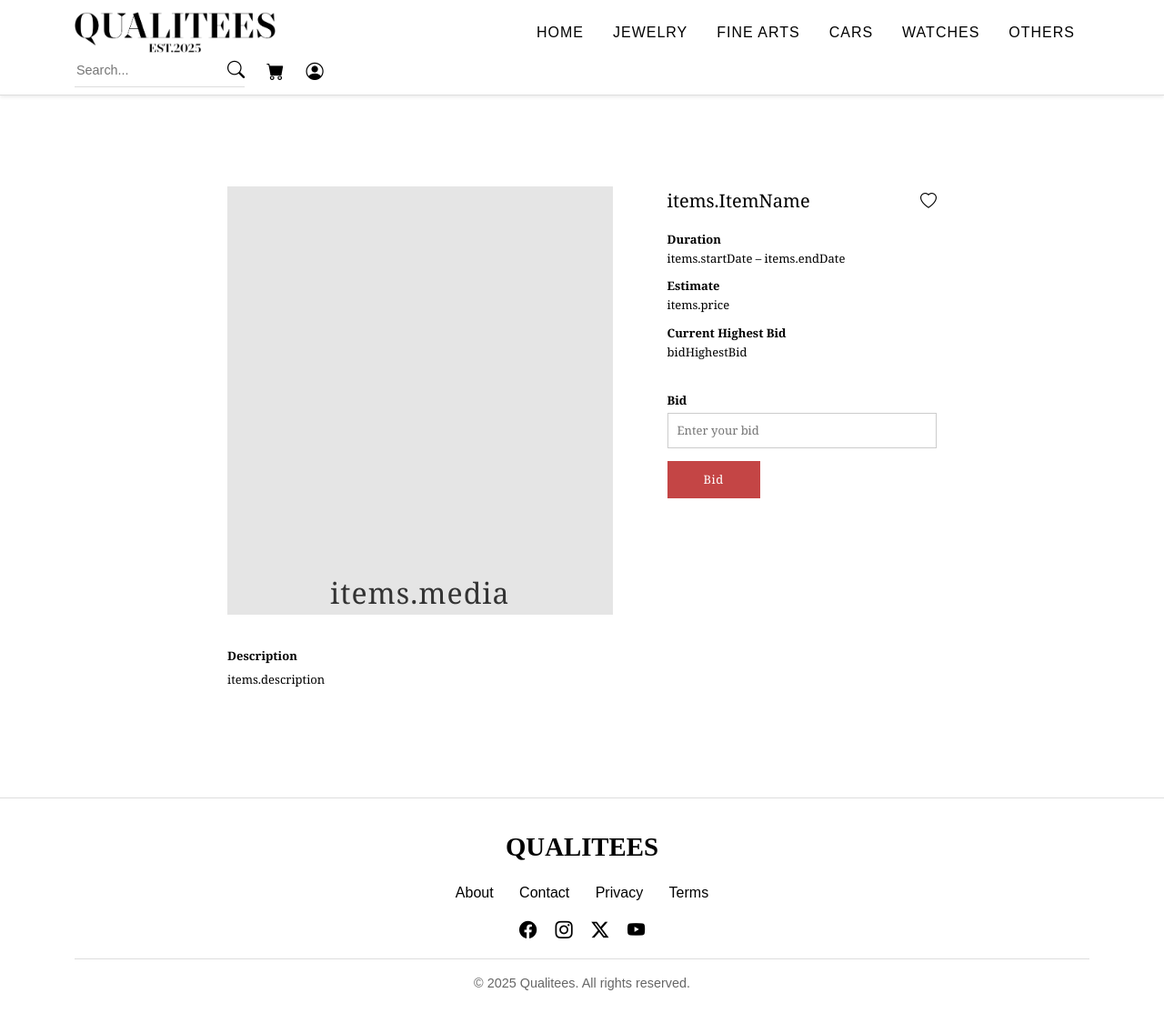
After one commit to menb2023-6398-56806-code/QualiTees-Project, a PHP site: page /productpage.php in a window 1280 px wide. The commit adds this page. Shown: the whole page at 91% size. Run offline with PHP 8.4, Linux system fonts and the light colour scheme; some web fonts are replaced.

Commit message:
log out process, session start shenanigans, fixing of header(Still no cart product page(non-working)

```diff
--- a/header.php
+++ b/header.php
@@ -15,6 +15,9 @@
   <script src="https://code.jquery.com/jquery-3.6.0.min.js"></script>
 
   <script>
+    var user = "<?php echo htmlspecialchars($_SESSION['firstname'] ?? ''); ?>";
+
+
     $(document).ready(function() {
       // Search ENTER Function
       $(".search-box input").on("keypress", function(e) {
@@ -57,13 +60,13 @@
         e.stopPropagation();
         showDropdown(`
           <div class="dropdown-box">
-            <h5>Profile</h5>
+            <h5>Hello, ${user}</h5>
             <hr>
             <div class="dropdown-content">
               <a href="#">Profile</a><br>
               <a href="#">Items Ordered</a><br>
               <a href="#">Order History</a><br>
-              <a href="#" class="text-danger">Log Out</a>
+              <a href="logout.php" class="text-danger">Log Out</a>
             </div>
           </div>
         `);
--- a/homepage.php
+++ b/homepage.php
@@ -1,5 +1,6 @@
 <?php
 include_once "conn.php";
+require 'init.php';
 // HERO //
 // ---FETCH HERO DATA (Latest Item) ---
 $heroQuery = "SELECT * FROM items ORDER BY ItemID DESC LIMIT 1";
@@ -182,7 +183,10 @@ $gridResult = mysqli_query($conn, $gridQuery);
                                 <p class="mt-2 fw-semibold"><?php echo htmlspecialchars($row['ItemName']); ?></p>
 
                                 <!-- Display Item Price -->
-                                <button class="bid-btn">₱ <?php echo number_format($row['price'], 2); ?></button>
+                                <a href="productpage.php?id=<?php echo $row['ItemID']; ?>">
+                                    <button class="bid-btn">₱ <?php echo number_format($row['price'], 2); ?></button>
+                                </a>
+
                             </div>
                         </div>
                 <?php
--- /dev/null
+++ b/init.php
@@ -0,0 +1,4 @@
+<?php
+if (session_status() === PHP_SESSION_NONE) {
+    session_start();
+}
--- a/login_process.php
+++ b/login_process.php
@@ -5,6 +5,7 @@ include 'conn.php';
 if ($_SERVER["REQUEST_METHOD"] == "POST") {
     $email = trim($_POST['email']);
     $password = trim($_POST['password']);
+
 
     $email = mysqli_real_escape_string($conn, $email);
 
@@ -27,7 +28,8 @@ if ($_SERVER["REQUEST_METHOD"] == "POST") {
             $_SESSION['user_id'] = $row['id'];
             $_SESSION['email'] = $row['email'];
             $_SESSION['isAdmin'] = $row['isAdmin'];
-
+            $_SESSION['firstname'] = $row['firstName'];
+            $_SESSION['lastname']  = $row['lastName'];
             if ($row['isAdmin'] == 1) {
                 header("Location: ./header.php");
             } else {
--- /dev/null
+++ b/productpage.php
@@ -0,0 +1,295 @@
+<?php
+require './init.php';
+include './header.php';
+?>
+
+<!DOCTYPE html>
+<html lang="en">
+
+<head>
+    <meta charset="UTF-8">
+    <meta name="viewport" content="width=device-width, initial-scale=1.0">
+    <title>QUALITEES | Product's Page</title>
+    <link rel="icon" href="./media/icon.png" type="image/png">
+
+    <!-- Bootstrap CSS -->
+    <link href="https://cdn.jsdelivr.net/npm/bootstrap@5.3.2/dist/css/bootstrap.min.css" rel="stylesheet">
+    <link href="https://cdn.jsdelivr.net/npm/bootstrap-icons@1.11.3/font/bootstrap-icons.min.css" rel="stylesheet">
+
+
+    <style>
+        @import url('./media/stardom.css');
+
+        body {
+            margin: 0;
+            font-family: "Georgia", "Times New Roman", serif;
+            background-color: #ffffff;
+            color: #000000;
+        }
+
+        /* ===========================
+   BIDDING SECTION
+=========================== */
+        .bidding-wrapper {
+            max-width: 900px;
+            margin: 60px auto 80px auto;
+            padding: 40px 60px;
+            background-color: #ffffff;
+        }
+
+        .bidding-layout {
+            display: grid;
+            grid-template-columns: 2fr 1.4fr;
+            column-gap: 60px;
+            align-items: start;
+        }
+
+        .item-media-box {
+            position: relative;
+            width: 100%;
+            padding-top: 100%;
+            /* square ratio */
+            background-color: #e5e5e5;
+            display: flex;
+            align-items: center;
+            justify-content: center;
+            text-align: center;
+            font-size: 32px;
+            letter-spacing: 1px;
+            color: #333333;
+        }
+
+        .item-info-right {
+            font-size: 13px;
+            line-height: 1.6;
+        }
+
+        .item-name-row {
+            display: flex;
+            justify-content: space-between;
+            align-items: center;
+            margin-bottom: 16px;
+        }
+
+        .item-name {
+            font-size: 20px;
+        }
+
+        .heart-icon i {
+            font-size: 18px;
+            cursor: pointer;
+            color: black;
+            /* default outline */
+            transition: color 0.2s ease;
+        }
+
+        .heart-icon i.filled {
+            color: #b33939;
+            /* red when filled */
+        }
+
+        .info-label {
+            font-weight: bold;
+            display: block;
+            margin-top: 4px;
+        }
+
+        .info-value {
+            display: block;
+            margin-bottom: 10px;
+        }
+
+        /* ===========================
+   BID FORM
+=========================== */
+        .bid-section {
+            margin-top: 32px;
+            font-size: 13px;
+        }
+
+        .bid-label {
+            font-weight: bold;
+            margin-bottom: 4px;
+        }
+
+        .bid-input {
+            width: 100%;
+            padding: 8px 10px;
+            border: 1px solid #cccccc;
+            margin-bottom: 14px;
+            font-size: 13px;
+        }
+
+        .bid-button {
+            padding: 10px 40px;
+            border: none;
+            background-color: #c44545;
+            color: #ffffff;
+            font-size: 13px;
+            cursor: pointer;
+            letter-spacing: 0.5px;
+            transition: background-color 0.15s ease-in-out;
+        }
+
+        .bid-button:hover {
+            background-color: #f46a6a;
+        }
+
+        /* ===========================
+   DESCRIPTION BLOCK
+=========================== */
+        .description-block {
+            margin-top: 36px;
+            font-size: 13px;
+        }
+
+        .description-title {
+            font-weight: bold;
+            margin-bottom: 6px;
+        }
+
+        /* ===========================
+   RESPONSIVE STYLES
+=========================== */
+        @media (max-width: 800px) {
+            .bidding-layout {
+                grid-template-columns: 1fr;
+                row-gap: 40px;
+            }
+        }
+
+        /* ===========================
+   FOOTER STYLES
+=========================== */
+        footer {
+            background-color: #fff;
+            border-top: 1px solid #ddd;
+            padding: 2rem 0;
+            color: #000;
+            font-family: 'Poppins', sans-serif;
+        }
+
+        .footer-logo {
+            font-family: 'Stardom-Regular';
+            font-size: 1.8rem;
+            font-weight: 600;
+            color: #000;
+            text-decoration: none;
+        }
+
+        .footer-logo:hover {
+            color: #b33939;
+        }
+
+        .footer-links a {
+            color: #000;
+            text-decoration: none;
+            font-weight: 500;
+            margin: 0 0.75rem;
+            transition: color 0.2s ease;
+        }
+
+        .footer-links a:hover {
+            color: #b33939;
+        }
+
+        .social-icons a {
+            color: #000;
+            font-size: 1.2rem;
+            margin: 0 0.5rem;
+            transition: color 0.2s ease;
+        }
+
+        .social-icons a:hover {
+            color: #b33939;
+        }
+
+        .footer-bottom {
+            border-top: 1px solid #ddd;
+            margin-top: 1.5rem;
+            padding-top: 1rem;
+            font-size: 0.9rem;
+            color: #666;
+        }
+    </style>
+</head>
+
+<body>
+
+
+
+    <div class="bidding-wrapper">
+        <div class="bidding-layout">
+            <div>
+                <div class="item-media-box">items.media</div>
+            </div>
+
+            <div class="item-info-right">
+                <div class="item-name-row">
+                    <div class="item-name">items.ItemName</div>
+                    <div class="heart-icon"><i class="bi bi-heart"></i></div>
+                </div>
+
+                <div>
+                    <span class="info-label">Duration</span>
+                    <span class="info-value">items.startDate – items.endDate</span>
+
+                    <span class="info-label">Estimate</span>
+                    <span class="info-value">items.price</span>
+
+                    <span class="info-label">Current Highest Bid</span>
+                    <span class="info-value">bidHighestBid</span>
+                </div>
+
+                <form class="bid-section">
+                    <div class="bid-label">Bid</div>
+                    <input type="number" step="0.01" min="0" name="bidAmount" class="bid-input" placeholder="Enter your bid">
+                    <button type="button" class="bid-button">Bid</button>
+                </form>
+            </div>
+        </div>
+
+        <div class="description-block">
+            <div class="description-title">Description</div>
+            <div>items.description</div>
+        </div>
+    </div>
+
+    <footer>
+        <div class="container text-center">
+            <a href="#" class="footer-logo">QUALITEES</a>
+            <div class="footer-links mt-3">
+                <a href="#">About</a>
+                <a href="#">Contact</a>
+                <a href="#">Privacy</a>
+                <a href="#">Terms</a>
+            </div>
+            <div class="social-icons mt-3">
+                <a href="#"><i class="bi bi-facebook"></i></a>
+                <a href="#"><i class="bi bi-instagram"></i></a>
+                <a href="#"><i class="bi bi-twitter-x"></i></a>
+                <a href="#"><i class="bi bi-youtube"></i></a>
+            </div>
+            <div class="footer-bottom mt-3">
+                &copy; 2025 Qualitees. All rights reserved.
+            </div>
+        </div>
+    </footer>
+
+    <!-- Bootstrap JS -->
+    <script src="https://cdn.jsdelivr.net/npm/bootstrap@5.3.2/dist/js/bootstrap.bundle.min.js"></script>
+
+    <!-- Heart Toggle Script -->
+    <script>
+        const heartIcon = document.querySelector('.heart-icon i');
+
+        heartIcon.addEventListener('click', () => {
+            heartIcon.classList.toggle('bi-heart'); // outline heart
+            heartIcon.classList.toggle('bi-heart-fill'); // filled heart
+            heartIcon.classList.toggle('filled'); // red color
+        });
+    </script>
+
+</body>
+
+</html>
```
Also changed, not shown: logout.php (added, +12 -0 lines), register_process.php (+6 -9 lines).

WHAT NEEDS TO BE DONE: Using the listing above, work out how many of its lines include "links", and give only the result.

TASK RESPONSE: 3